|The distinctive Bangour Village Hospital site, 1970s|
From 1915-1922 and 1939-1945, the Hospital was taken over by the War Office for use by military patients. During this period, it is common in the records to see asylum patients being moved in groups from the Hospital to other asylums, and then returned after the wars. During the Second World War, an annexe of huts was built to house more military patients, which remained open to civilians after 1945, as Bangour General Hospital. Norman Dott carried out some of his pioneering neurosurgery work from here and his case note records are now being catalogued at LHSA, as reported in previous blogs. Other areas of specialist treatment developed at the General Hospital included tuberculosis, plastic and facio-maxillary surgery and thoracic surgery.In 1948 under the organisation of the NHS, the Bangour hospitals came under the West Lothian Hospitals Board of Management and from the 1950s, the Village Hospital took in patients from the West Lothian area as well as from Edinburgh.

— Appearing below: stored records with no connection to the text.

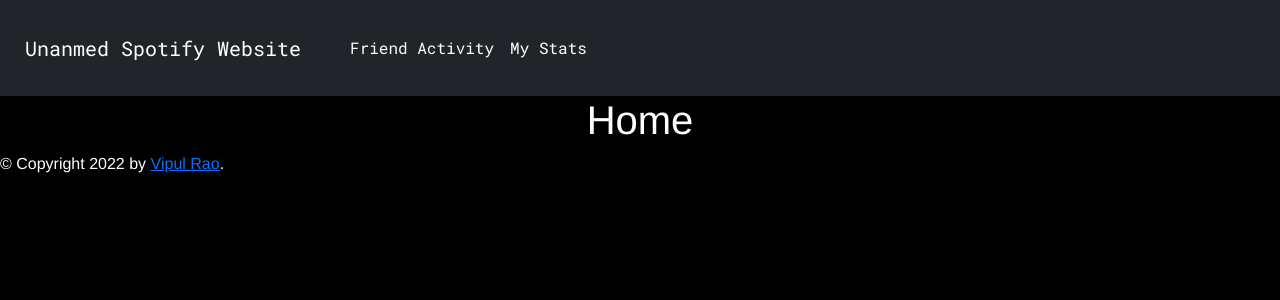
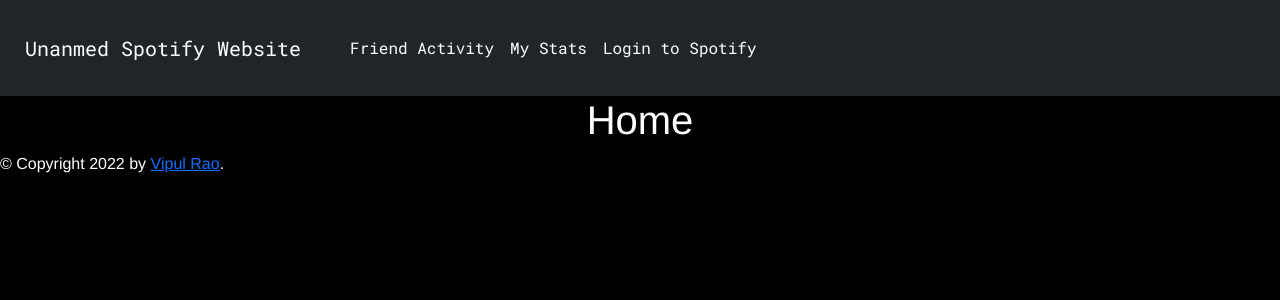
Before and after one commit to viplrao/python-buddylist, a Flask app: page / in a window 1280 px wide. Shown: the top 300 px of the page. Run offline with Flask 2, Linux system fonts and the light colour scheme.

Commit message:
spotipy boilerplate

```diff
--- a/app.py
+++ b/app.py
@@ -1,9 +1,13 @@
+from spotipy.oauth2 import SpotifyOAuth
+import spotipy
 import buddy
 from flask import Flask, url_for, render_template
 
 spdc_cookie = "AQCzVVSFgZT2cLk_bKkoXc4-w9qU60KJN2WkKkRfxg5MmV3EBPGwwQ26B7DkoTFkAWZC3hcYvV3U5M99gE41gvGxR9IKnmbYsGktySFe2ErHtHUhUwQQJ0pwvseDHN-O7SfSpn2bcn3FVr8ihg5nja964UgRQ3Bs"
 access_token = buddy.get_web_access_token(spdc_cookie)
 app = Flask(__name__)
+scope = "user-library-read"
+sp = spotipy.Spotify(auth_manager=SpotifyOAuth(scope=scope))
 
 
 @app.route("/")
--- a/templates/layout.html
+++ b/templates/layout.html
@@ -27,6 +27,10 @@
             <li class="nav-item active">
                 <a class="nav-link" href={{url_for("personal_stats")}}> My Stats </a>
             </li>
+            <li class="nav-item active login-bubble">
+                <a class="nav-link" href="#"> Login to Spotify </a>
+            </li>
+
         </ul>
         {% endblock %}
     </nav>
```
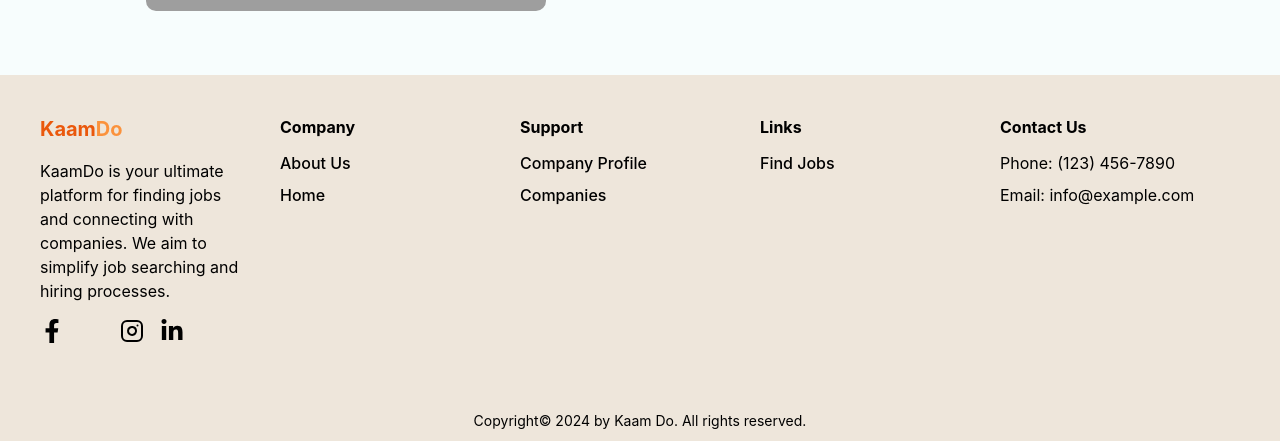
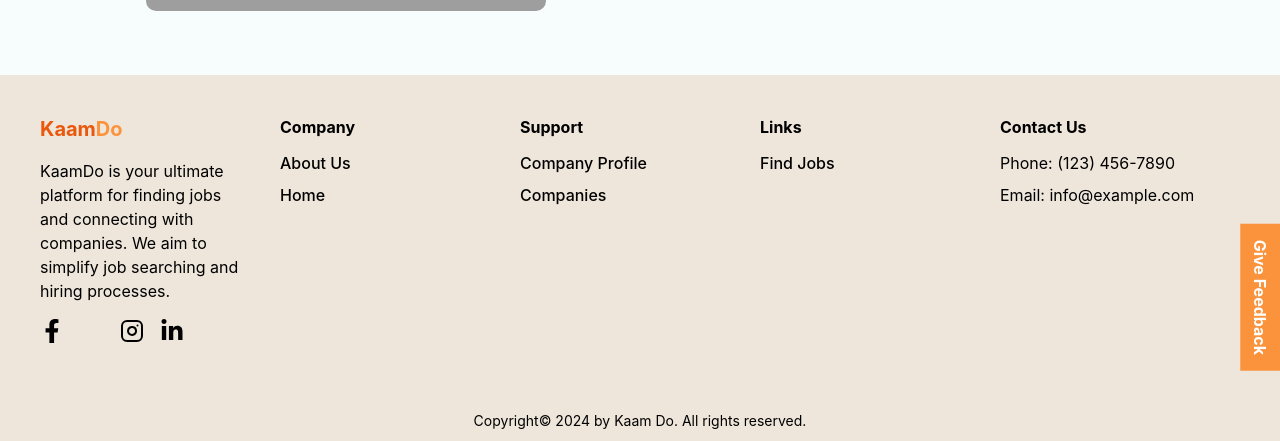
Before and after one commit to PatilHarshh/Kaam-Do, a React (Vite) app in the folder client/: page / in a window 1280 px wide. Shown: the part 4740-5181 px from the top of the page. Built offline with nearby package versions, Linux system fonts and the light colour scheme; grey boxes are pictures that could not be loaded; some icons are missing.

Commit message:
few changes

```diff
--- a/client/src/components/Footer.jsx
+++ b/client/src/components/Footer.jsx
@@ -14,7 +14,7 @@
   return (
     <div>
       <footer className="bg-[#EEE6DB] dark:bg-gray-800 flex flex-col md:flex-row justify-center items-center ">
-        <div className="container p-10 flex flex-col md:flex-row justify-center items-center">
+        <div className="container relative p-10 flex flex-col md:flex-row justify-center items-center">
           <div className="flex flex-col md:flex-row justify-between gap-10">
             {/* Column 1 */}
             <div className="w-full md:w-1/5">
```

In 1989, St John’s Hospital opened in Livingston and services began to be transferred there from Bangour General Hospital, with the latter closing in the early 1990s. The practice of institutionalising psychiatric patients declined rapidly in the late 20th century and Bangour Village Hospital finally closed in 2000. The site is still yet to be redeveloped and many of the buildings remain, albeit in a dilapidated condition. LHSA contains many records and photographs of staff and patients at the hospitals, catalogued under LHB40 and LHB44, preserving their memory.